Your answer should be every line from the records that contains "internet".
***** Information given
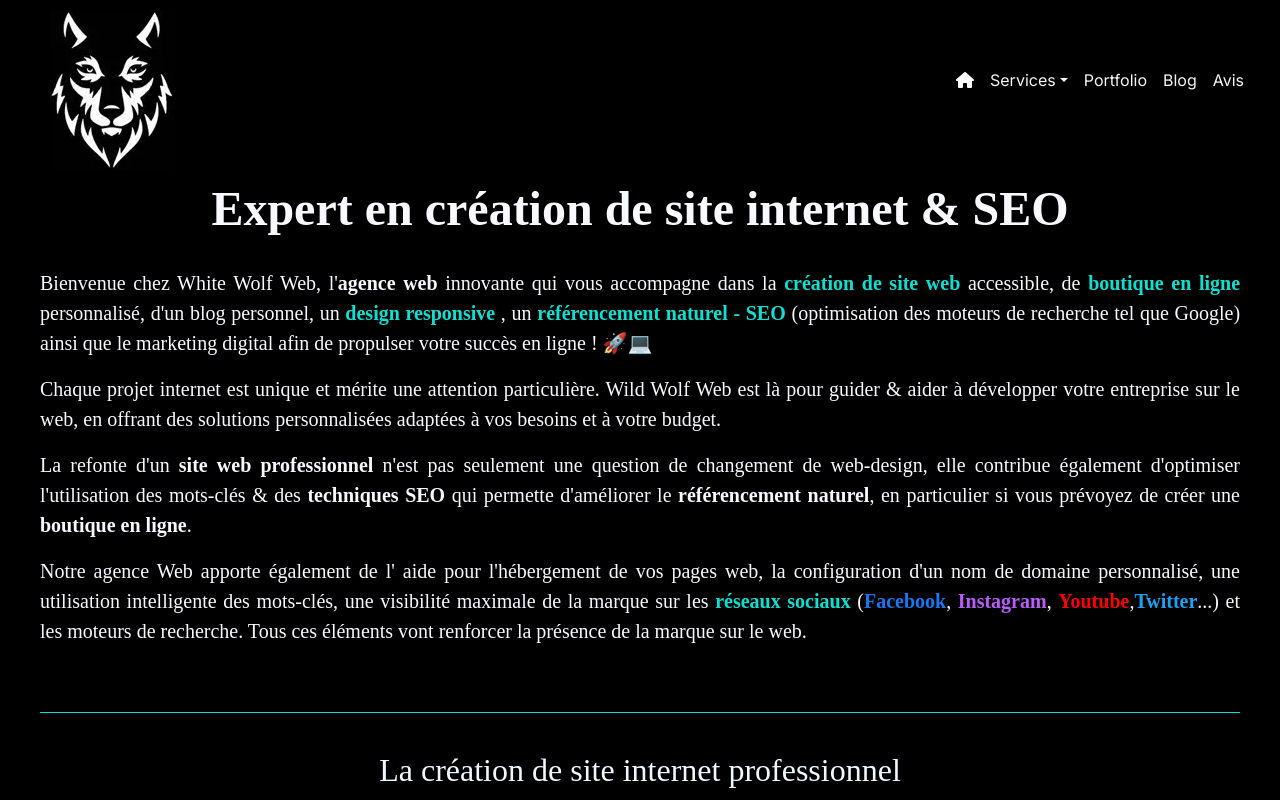
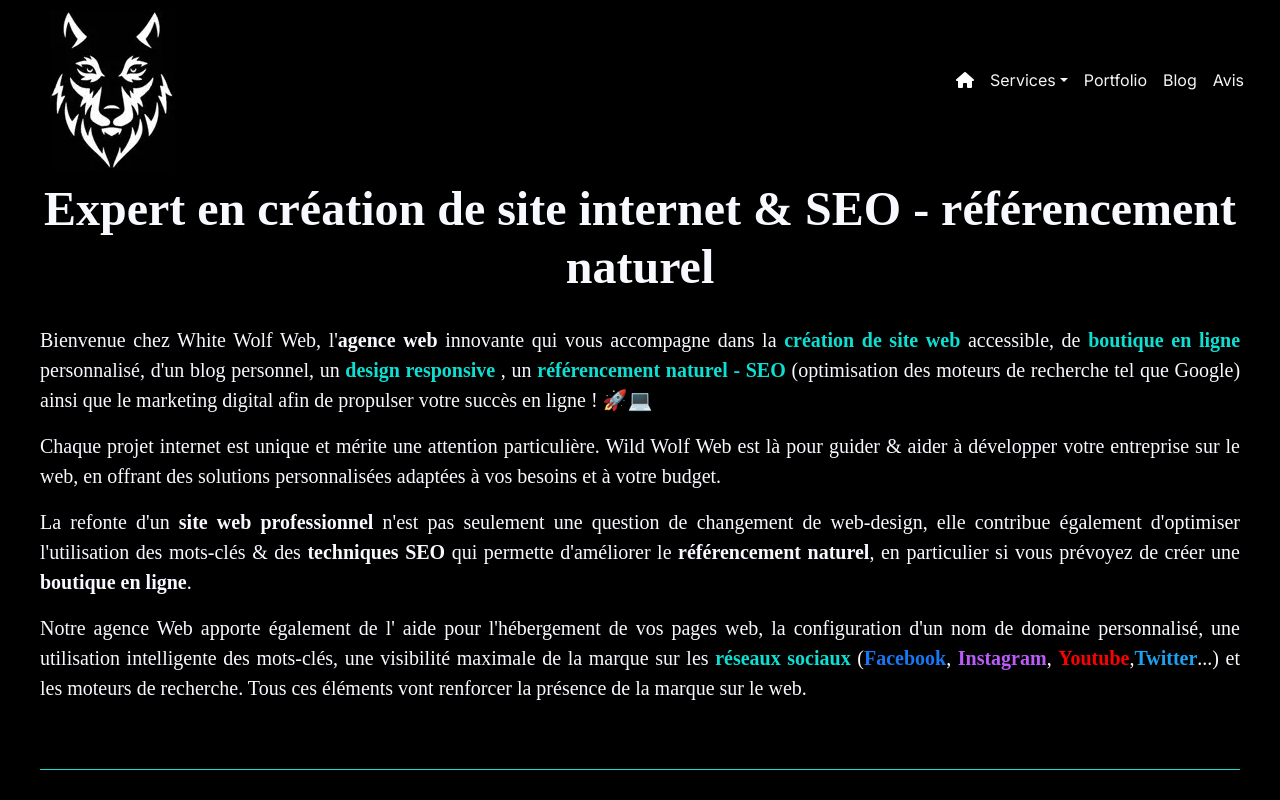
Before and after one commit to White-Wolf-Web/White-wolf-web.com, a Next.js app: page / in a window 1280 px wide. Shown: the top 800 px of the page. Built offline with nearby package versions, Linux system fonts and the light colour scheme.

Commit message:
Update page.js

```diff
--- a/app/page.js
+++ b/app/page.js
@@ -10,9 +10,9 @@ import MetadataHomePage from "@/components/Metadata/MetadataHomePage";
 // import { Metadata } from "next";
 
 export const metadata = {
-	title: "Creation de site internet - référencement SEO 💻",
+	title: "Création de site internet - référencement SEO 💻",
 	description:
-		"Agence Web innovante: création de site web, internet, design, référencement naturel SEO et marketing digital afin de propulser votre succès en ligne!🚀💻",
+		"Agence Web innovante: création de site internet - web, design, référencement naturel SEO et marketing digital afin de propulser votre succès en ligne!🚀💻",
 	alternates: {
 		canonical: "https://www.white-wolf-web.com/",
 	},
@@ -21,7 +21,7 @@ export default function Home() {
 	return (
 		<>
 			<div className={styles.bienvenueContent}>
-				<h1>Expert en création de site internet & SEO</h1>
+				<h1>Expert en création de site internet & SEO - référencement naturel</h1>
 				<p>
 					Bienvenue chez White Wolf Web, l&apos;<strong>agence web</strong> innovante qui vous accompagne dans la{" "}
 					<Link href="/articles/creation-site-web" className={styles.internalLink}>
```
**********
Your solution:
-	title: "Creation de site internet - référencement SEO 💻",
+	title: "Création de site internet - référencement SEO 💻",
-		"Agence Web innovante: création de site web, internet, design, référencement naturel SEO et marketing digital afin de propulser votre succès en ligne!🚀💻",
+		"Agence Web innovante: création de site internet - web, design, référencement naturel SEO et marketing digital afin de propulser votre succès en ligne!🚀💻",
-				<h1>Expert en création de site internet & SEO</h1>
+				<h1>Expert en création de site internet & SEO - référencement naturel</h1>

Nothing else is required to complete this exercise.